Although Amealco did not invent the doll, it has done much to popularize it, and to some extent doll-making in general. The first National Handmade Doll Festival was held here in 2013, sponsored by the Comisión Nacional del Desarrollo de los Pueblos Indígenas (CDI), today the Instituto Nacional de Pueblos Indígenas (INPI), and featured dolls and doll makers from all over Mexico. It was small, but like most handcraft fairs sponsored by CDI/INPI, it was a well-done event, diverse and with products of good quality.
The 2019 version had over 600 handcraft vendors, but most did not sell dolls. There were even a few selling handcrafts from other countries. Almost all that were selling dolls were locally-made Marias. There were maybe 10 or 12 stalls selling dolls of other types and only 3 were from outside of Queretaro and neighboring states. The quality of the dolls being sold, with a few exceptions, is not what it was.
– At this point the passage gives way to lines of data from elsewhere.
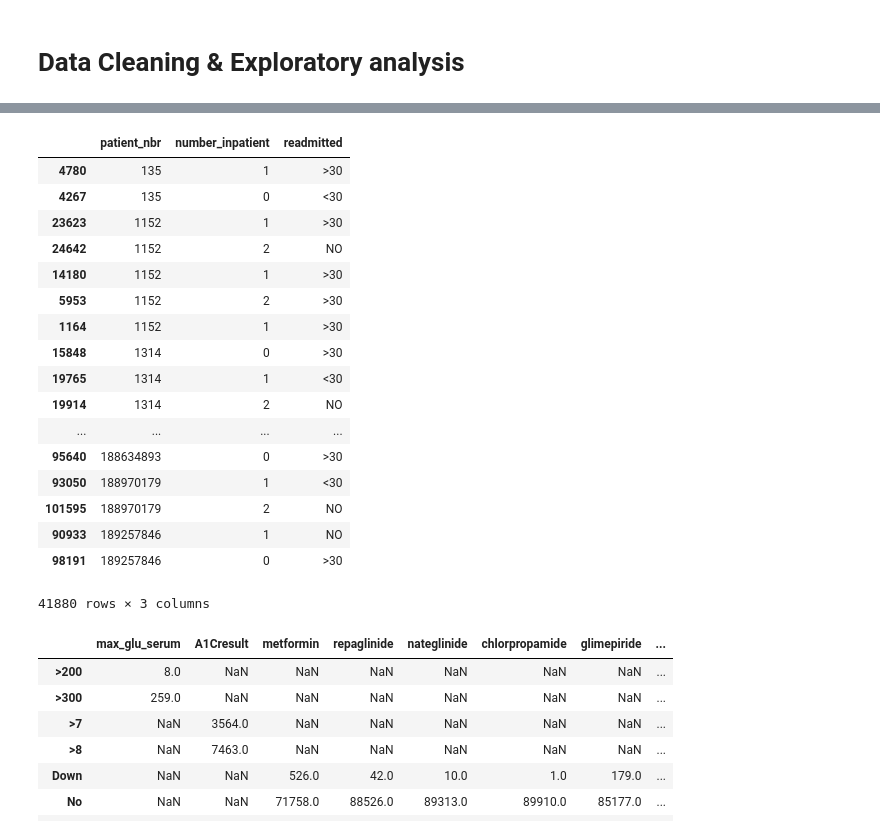
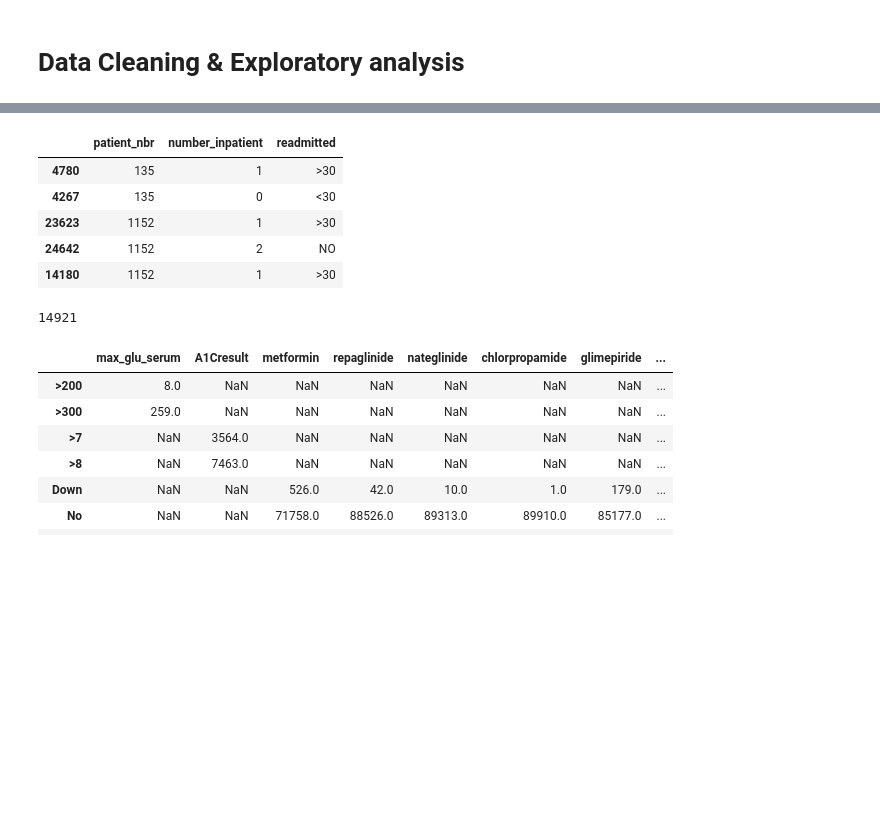
Before and after one commit to agaujean9/Hospital-Readmissions-Classifier, a Jupyter notebook: Readmissions.ipynb, the cells around one changed output, grey strips where cells are left out. Saved outputs shown, nothing was run; the diff lists cells and outputs as text; code cells hidden in the pictures; blank space fills up the shorter version.

```diff
--- a/Readmissions.ipynb
+++ b/Readmissions.ipynb
@@ -73,24 +50,16 @@ Index(['encounter_id', 'patient_nbr', 'race', 'gender', 'age', 'weight',
+# %%
+# Replacing values into 0 for no change and 1 for change
+df.change = df.change.replace(to_replace = 'Ch', value = 1)
+df.change = df.change.replace(to_replace = 'No', value = 0)
 # %%
 # Identifying duplicate patients
 
-a = df[df.patient_nbr.isin(df.patient_nbr[df.patient_nbr.duplicated()])].sort_values(by = 'patient_nbr')
-a[['patient_nbr', 'number_inpatient', 'readmitted']]
+duplicates = df[df.patient_nbr.isin(df.patient_nbr[df.patient_nbr.duplicated()])].sort_values(by = 'patient_nbr')
+duplicates[['patient_nbr', 'number_inpatient', 'readmitted']].head()
 # %% [output]
 |  | patient_nbr | number_inpatient | readmitted |
 | 4780 | 135 | 1 | >30 |
 | 4267 | 135 | 0 | <30 |
 | 23623 | 1152 | 1 | >30 |
 | 24642 | 1152 | 2 | NO |
 | 14180 | 1152 | 1 | >30 |
-| 5953 | 1152 | 2 | >30 |
-| 1164 | 1152 | 1 | >30 |
-| 15848 | 1314 | 0 | >30 |
-| 19765 | 1314 | 1 | <30 |
-| 19914 | 1314 | 2 | NO |
-| ... | ... | ... | ... |
-| 95640 | 188634893 | 0 | >30 |
-| 93050 | 188970179 | 1 | <30 |
-| 101595 | 188970179 | 2 | NO |
-| 90933 | 189257846 | 1 | NO |
-| 98191 | 189257846 | 0 | >30 |
-41880 rows × 3 columns
@@ -99,0 +66,5 @@ df.readmitted = df.readmitted.replace(to_replace='>30', value='NO')
+# %%
+# Number of repeated visits for patients
+(df.patient_nbr.value_counts() > 1).sum()
+# %% [output]
+14921
```
Also changed, not shown: parts of 34 cells of this notebook.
Even the doll competition shows the lack of diversity. A good 80% of all entries were from the state of Queretaro and just about all the cloth dolls were. Entries from outside the state were mostly in clay/ceramic, paper mache and other materials not as well-developed in Queretaro.
While previous versions of the event had a more educational feel to them, by 2019 the event now looks and feels like any other of the many fairs that are held in Mexico to promote local products. All that is missing are the amusement park rides and cheesy plastic trinkets. For collectors of dolls and folk art, this is very disappointing
The main reason for this is a change in the management and sponsorship of the event. Although CDI/INPI and the federal FONART authorties are listed as patrons, the top two are the municipality of Amealco and the state of Queretaro. It would stand to reason that such authorities would have less interest in promoting dolls, especially cloth dolls, from other parts of the country. There was just enough here to make a claim that the event was “national” but the real purpose, promoting Queretaro-made Marias, was more than evident walking around.
I should mention that there were some interesting Marias to be seen at the event. Like in other handcraft endeavors in Mexico, there are a few artisans willing to experiment. The most common experimentation with Marias is with her dress, with wedding dresses, dressed at Catrinas complete with makeup and even one dressed as the main character in Malificent. Technical innovations include taking aspects of other kinds of dolls, such as replacing the legs with a stiff skirt to allow the doll to stand. Since the rectangular/oval head of the Marias are now almost as recognizable as the dress, it is showing up in dolls not meant to be Marias at all.
However, if the focus is going to be on the Maria doll, the name of the event needs to change. It is a kind of a false advertising to call the event “national” in its current incarnation. There is nothing wrong with having a Maria or Lele festival as the image has become important nationally, just dont tell me that event supports all dollmakers in Mexico.